RECORDS SUPPLIED Start Marker

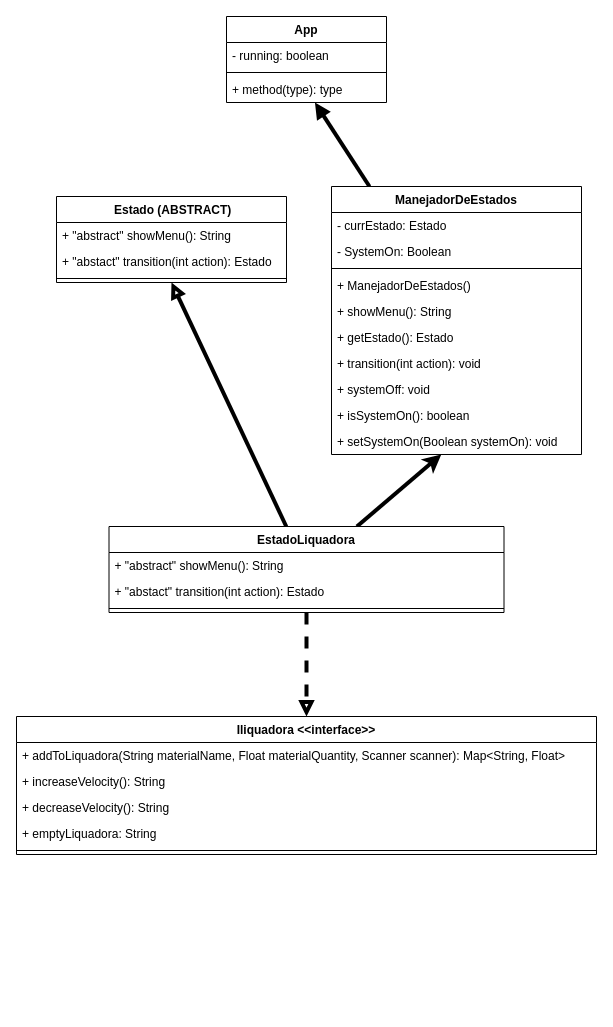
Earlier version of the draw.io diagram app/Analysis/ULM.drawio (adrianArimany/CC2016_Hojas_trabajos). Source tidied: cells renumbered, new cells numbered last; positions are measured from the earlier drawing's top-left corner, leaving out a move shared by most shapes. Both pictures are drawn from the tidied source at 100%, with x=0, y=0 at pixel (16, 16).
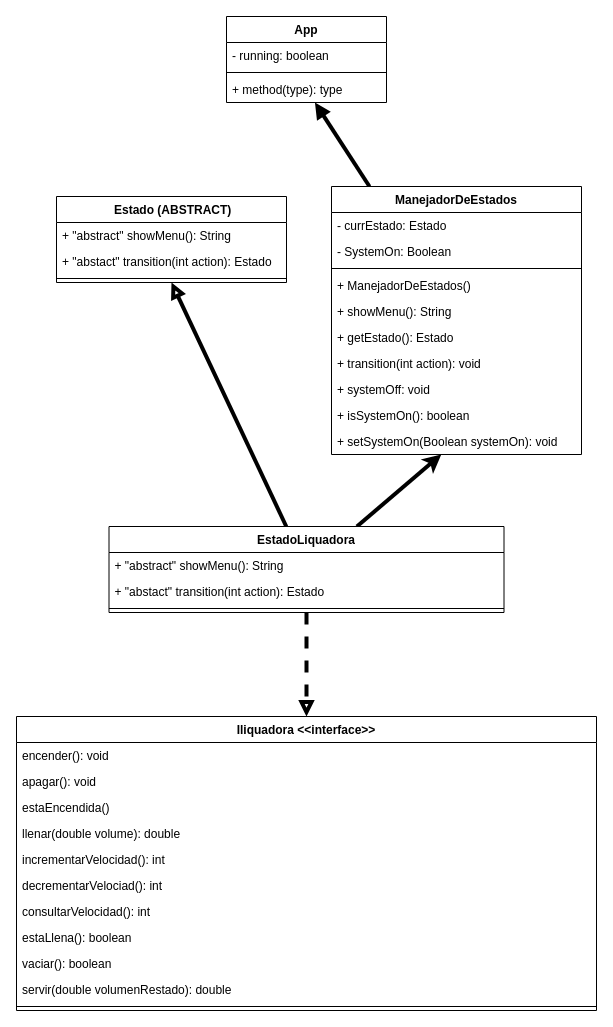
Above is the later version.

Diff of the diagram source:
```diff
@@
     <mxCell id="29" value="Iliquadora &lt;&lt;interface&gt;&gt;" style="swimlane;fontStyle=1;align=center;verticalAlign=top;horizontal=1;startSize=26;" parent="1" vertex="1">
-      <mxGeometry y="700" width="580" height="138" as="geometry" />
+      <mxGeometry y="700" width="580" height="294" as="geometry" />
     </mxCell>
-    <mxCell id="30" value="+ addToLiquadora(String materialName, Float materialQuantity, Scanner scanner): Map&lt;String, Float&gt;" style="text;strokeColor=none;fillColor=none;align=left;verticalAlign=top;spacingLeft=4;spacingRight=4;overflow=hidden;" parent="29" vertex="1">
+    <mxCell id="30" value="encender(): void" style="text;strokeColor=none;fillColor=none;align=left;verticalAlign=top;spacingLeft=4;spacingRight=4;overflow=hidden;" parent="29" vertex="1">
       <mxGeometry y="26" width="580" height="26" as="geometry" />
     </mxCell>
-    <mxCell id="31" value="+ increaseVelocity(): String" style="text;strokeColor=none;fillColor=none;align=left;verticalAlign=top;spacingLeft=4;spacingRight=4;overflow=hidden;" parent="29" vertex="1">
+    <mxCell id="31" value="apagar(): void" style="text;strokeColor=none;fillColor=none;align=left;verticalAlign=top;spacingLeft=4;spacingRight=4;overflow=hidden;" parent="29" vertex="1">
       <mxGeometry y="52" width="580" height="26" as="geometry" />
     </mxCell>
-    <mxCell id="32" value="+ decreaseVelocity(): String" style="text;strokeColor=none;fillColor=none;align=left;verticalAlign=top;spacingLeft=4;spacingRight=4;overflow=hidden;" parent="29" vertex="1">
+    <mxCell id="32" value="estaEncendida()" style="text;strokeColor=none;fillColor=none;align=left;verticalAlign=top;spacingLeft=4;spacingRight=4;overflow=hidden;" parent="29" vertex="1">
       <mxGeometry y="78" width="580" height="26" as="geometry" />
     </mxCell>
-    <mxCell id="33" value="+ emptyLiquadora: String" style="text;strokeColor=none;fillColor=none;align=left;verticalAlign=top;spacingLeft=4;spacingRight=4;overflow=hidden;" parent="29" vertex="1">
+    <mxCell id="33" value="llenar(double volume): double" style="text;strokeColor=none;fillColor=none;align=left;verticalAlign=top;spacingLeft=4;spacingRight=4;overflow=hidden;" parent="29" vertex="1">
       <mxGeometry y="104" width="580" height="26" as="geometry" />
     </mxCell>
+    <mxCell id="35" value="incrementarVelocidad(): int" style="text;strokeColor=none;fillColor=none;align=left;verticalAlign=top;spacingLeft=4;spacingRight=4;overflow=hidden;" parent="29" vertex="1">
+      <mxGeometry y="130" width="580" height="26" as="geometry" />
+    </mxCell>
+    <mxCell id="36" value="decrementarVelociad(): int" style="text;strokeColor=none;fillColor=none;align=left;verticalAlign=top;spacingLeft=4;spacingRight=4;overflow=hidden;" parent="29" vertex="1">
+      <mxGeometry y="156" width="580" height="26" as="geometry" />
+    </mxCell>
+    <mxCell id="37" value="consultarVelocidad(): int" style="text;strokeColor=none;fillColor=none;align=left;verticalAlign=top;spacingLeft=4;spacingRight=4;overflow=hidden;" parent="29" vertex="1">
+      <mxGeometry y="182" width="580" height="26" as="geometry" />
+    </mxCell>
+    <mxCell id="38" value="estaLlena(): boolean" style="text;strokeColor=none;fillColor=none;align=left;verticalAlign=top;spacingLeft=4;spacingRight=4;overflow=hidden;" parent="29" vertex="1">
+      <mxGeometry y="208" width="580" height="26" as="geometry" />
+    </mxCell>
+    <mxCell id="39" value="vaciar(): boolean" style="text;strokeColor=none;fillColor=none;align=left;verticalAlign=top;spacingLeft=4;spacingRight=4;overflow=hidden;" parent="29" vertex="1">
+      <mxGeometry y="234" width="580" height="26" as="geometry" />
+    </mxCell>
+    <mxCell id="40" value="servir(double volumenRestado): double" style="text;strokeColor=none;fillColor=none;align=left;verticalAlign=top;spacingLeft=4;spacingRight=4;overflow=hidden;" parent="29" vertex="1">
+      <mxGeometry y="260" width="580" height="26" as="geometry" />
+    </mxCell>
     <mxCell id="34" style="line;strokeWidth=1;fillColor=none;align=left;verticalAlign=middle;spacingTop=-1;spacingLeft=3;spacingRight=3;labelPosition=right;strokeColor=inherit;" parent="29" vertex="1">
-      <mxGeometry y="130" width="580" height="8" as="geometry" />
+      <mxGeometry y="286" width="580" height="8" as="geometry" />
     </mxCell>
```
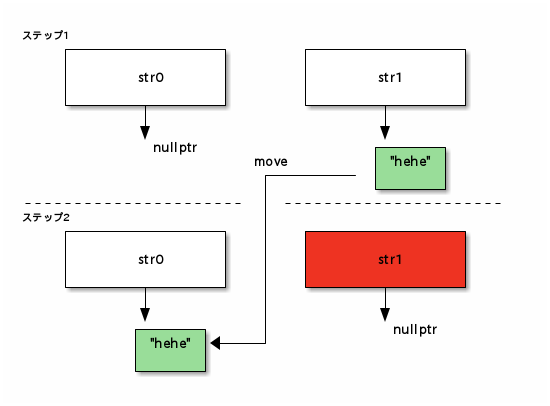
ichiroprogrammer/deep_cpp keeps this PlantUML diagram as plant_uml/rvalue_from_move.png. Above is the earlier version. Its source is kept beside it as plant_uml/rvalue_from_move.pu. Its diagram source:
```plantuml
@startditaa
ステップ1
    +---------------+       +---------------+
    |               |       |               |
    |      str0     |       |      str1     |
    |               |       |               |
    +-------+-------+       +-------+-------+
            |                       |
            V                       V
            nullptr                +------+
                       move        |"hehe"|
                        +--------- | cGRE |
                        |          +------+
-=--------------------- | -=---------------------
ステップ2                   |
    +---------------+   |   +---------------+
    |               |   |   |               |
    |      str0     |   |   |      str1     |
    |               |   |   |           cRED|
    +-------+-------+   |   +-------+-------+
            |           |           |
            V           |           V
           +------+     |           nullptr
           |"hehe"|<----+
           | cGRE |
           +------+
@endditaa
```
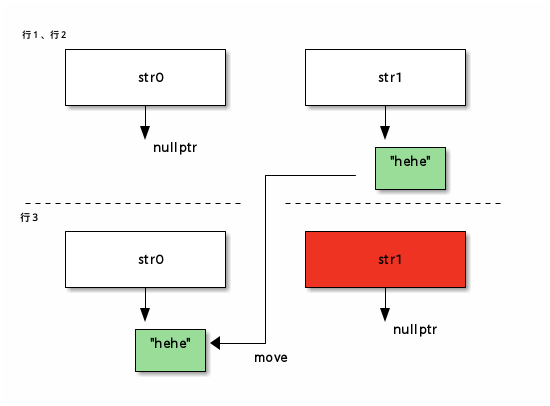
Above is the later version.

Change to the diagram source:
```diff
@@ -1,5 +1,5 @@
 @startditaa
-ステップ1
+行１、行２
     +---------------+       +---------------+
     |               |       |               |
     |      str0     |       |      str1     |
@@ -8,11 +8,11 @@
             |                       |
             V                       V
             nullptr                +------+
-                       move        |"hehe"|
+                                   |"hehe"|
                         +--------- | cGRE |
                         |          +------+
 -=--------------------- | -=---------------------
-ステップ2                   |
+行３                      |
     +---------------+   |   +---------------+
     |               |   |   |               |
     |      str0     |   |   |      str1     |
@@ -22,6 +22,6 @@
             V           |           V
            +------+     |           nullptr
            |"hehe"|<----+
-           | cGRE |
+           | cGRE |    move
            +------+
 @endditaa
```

RECORDS SUPPLIED End Marker

TASK GOAL:
The result should be an exact retyped version of all the entries above, containing no pictures.

RESPONSE TO THIS TASK:
Earlier version of the draw.io diagram app/Analysis/ULM.drawio (adrianArimany/CC2016_Hojas_trabajos). Source tidied: cells renumbered, new cells numbered last; positions are measured from the earlier drawing's top-left corner, leaving out a move shared by most shapes. Both pictures are drawn from the tidied source at 100%, with x=0, y=0 at pixel (16, 16).
Above is the later version.

Diff of the diagram source:
```diff
@@
     <mxCell id="29" value="Iliquadora &lt;&lt;interface&gt;&gt;" style="swimlane;fontStyle=1;align=center;verticalAlign=top;horizontal=1;startSize=26;" parent="1" vertex="1">
-      <mxGeometry y="700" width="580" height="138" as="geometry" />
+      <mxGeometry y="700" width="580" height="294" as="geometry" />
     </mxCell>
-    <mxCell id="30" value="+ addToLiquadora(String materialName, Float materialQuantity, Scanner scanner): Map&lt;String, Float&gt;" style="text;strokeColor=none;fillColor=none;align=left;verticalAlign=top;spacingLeft=4;spacingRight=4;overflow=hidden;" parent="29" vertex="1">
+    <mxCell id="30" value="encender(): void" style="text;strokeColor=none;fillColor=none;align=left;verticalAlign=top;spacingLeft=4;spacingRight=4;overflow=hidden;" parent="29" vertex="1">
       <mxGeometry y="26" width="580" height="26" as="geometry" />
     </mxCell>
-    <mxCell id="31" value="+ increaseVelocity(): String" style="text;strokeColor=none;fillColor=none;align=left;verticalAlign=top;spacingLeft=4;spacingRight=4;overflow=hidden;" parent="29" vertex="1">
+    <mxCell id="31" value="apagar(): void" style="text;strokeColor=none;fillColor=none;align=left;verticalAlign=top;spacingLeft=4;spacingRight=4;overflow=hidden;" parent="29" vertex="1">
       <mxGeometry y="52" width="580" height="26" as="geometry" />
     </mxCell>
-    <mxCell id="32" value="+ decreaseVelocity(): String" style="text;strokeColor=none;fillColor=none;align=left;verticalAlign=top;spacingLeft=4;spacingRight=4;overflow=hidden;" parent="29" vertex="1">
+    <mxCell id="32" value="estaEncendida()" style="text;strokeColor=none;fillColor=none;align=left;verticalAlign=top;spacingLeft=4;spacingRight=4;overflow=hidden;" parent="29" vertex="1">
       <mxGeometry y="78" width="580" height="26" as="geometry" />
     </mxCell>
-    <mxCell id="33" value="+ emptyLiquadora: String" style="text;strokeColor=none;fillColor=none;align=left;verticalAlign=top;spacingLeft=4;spacingRight=4;overflow=hidden;" parent="29" vertex="1">
+    <mxCell id="33" value="llenar(double volume): double" style="text;strokeColor=none;fillColor=none;align=left;verticalAlign=top;spacingLeft=4;spacingRight=4;overflow=hidden;" parent="29" vertex="1">
       <mxGeometry y="104" width="580" height="26" as="geometry" />
     </mxCell>
+    <mxCell id="35" value="incrementarVelocidad(): int" style="text;strokeColor=none;fillColor=none;align=left;verticalAlign=top;spacingLeft=4;spacingRight=4;overflow=hidden;" parent="29" vertex="1">
+      <mxGeometry y="130" width="580" height="26" as="geometry" />
+    </mxCell>
+    <mxCell id="36" value="decrementarVelociad(): int" style="text;strokeColor=none;fillColor=none;align=left;verticalAlign=top;spacingLeft=4;spacingRight=4;overflow=hidden;" parent="29" vertex="1">
+      <mxGeometry y="156" width="580" height="26" as="geometry" />
+    </mxCell>
+    <mxCell id="37" value="consultarVelocidad(): int" style="text;strokeColor=none;fillColor=none;align=left;verticalAlign=top;spacingLeft=4;spacingRight=4;overflow=hidden;" parent="29" vertex="1">
+      <mxGeometry y="182" width="580" height="26" as="geometry" />
+    </mxCell>
+    <mxCell id="38" value="estaLlena(): boolean" style="text;strokeColor=none;fillColor=none;align=left;verticalAlign=top;spacingLeft=4;spacingRight=4;overflow=hidden;" parent="29" vertex="1">
+      <mxGeometry y="208" width="580" height="26" as="geometry" />
+    </mxCell>
+    <mxCell id="39" value="vaciar(): boolean" style="text;strokeColor=none;fillColor=none;align=left;verticalAlign=top;spacingLeft=4;spacingRight=4;overflow=hidden;" parent="29" vertex="1">
+      <mxGeometry y="234" width="580" height="26" as="geometry" />
+    </mxCell>
+    <mxCell id="40" value="servir(double volumenRestado): double" style="text;strokeColor=none;fillColor=none;align=left;verticalAlign=top;spacingLeft=4;spacingRight=4;overflow=hidden;" parent="29" vertex="1">
+      <mxGeometry y="260" width="580" height="26" as="geometry" />
+    </mxCell>
     <mxCell id="34" style="line;strokeWidth=1;fillColor=none;align=left;verticalAlign=middle;spacingTop=-1;spacingLeft=3;spacingRight=3;labelPosition=right;strokeColor=inherit;" parent="29" vertex="1">
-      <mxGeometry y="130" width="580" height="8" as="geometry" />
+      <mxGeometry y="286" width="580" height="8" as="geometry" />
     </mxCell>
```
ichiroprogrammer/deep_cpp keeps this PlantUML diagram as plant_uml/rvalue_from_move.png. Above is the earlier version. Its source is kept beside it as plant_uml/rvalue_from_move.pu. Its diagram source:
```plantuml
@startditaa
ステップ1
    +---------------+       +---------------+
    |               |       |               |
    |      str0     |       |      str1     |
    |               |       |               |
    +-------+-------+       +-------+-------+
            |                       |
            V                       V
            nullptr                +------+
                       move        |"hehe"|
                        +--------- | cGRE |
                        |          +------+
-=--------------------- | -=---------------------
ステップ2                   |
    +---------------+   |   +---------------+
    |               |   |   |               |
    |      str0     |   |   |      str1     |
    |               |   |   |           cRED|
    +-------+-------+   |   +-------+-------+
            |           |           |
            V           |           V
           +------+     |           nullptr
           |"hehe"|<----+
           | cGRE |
           +------+
@endditaa
```
Above is the later version.

Change to the diagram source:
```diff
@@ -1,5 +1,5 @@
 @startditaa
-ステップ1
+行１、行２
     +---------------+       +---------------+
     |               |       |               |
     |      str0     |       |      str1     |
@@ -8,11 +8,11 @@
             |                       |
             V                       V
             nullptr                +------+
-                       move        |"hehe"|
+                                   |"hehe"|
                         +--------- | cGRE |
                         |          +------+
 -=--------------------- | -=---------------------
-ステップ2                   |
+行３                      |
     +---------------+   |   +---------------+
     |               |   |   |               |
     |      str0     |   |   |      str1     |
@@ -22,6 +22,6 @@
             V           |           V
            +------+     |           nullptr
            |"hehe"|<----+
-           | cGRE |
+           | cGRE |    move
            +------+
 @endditaa
```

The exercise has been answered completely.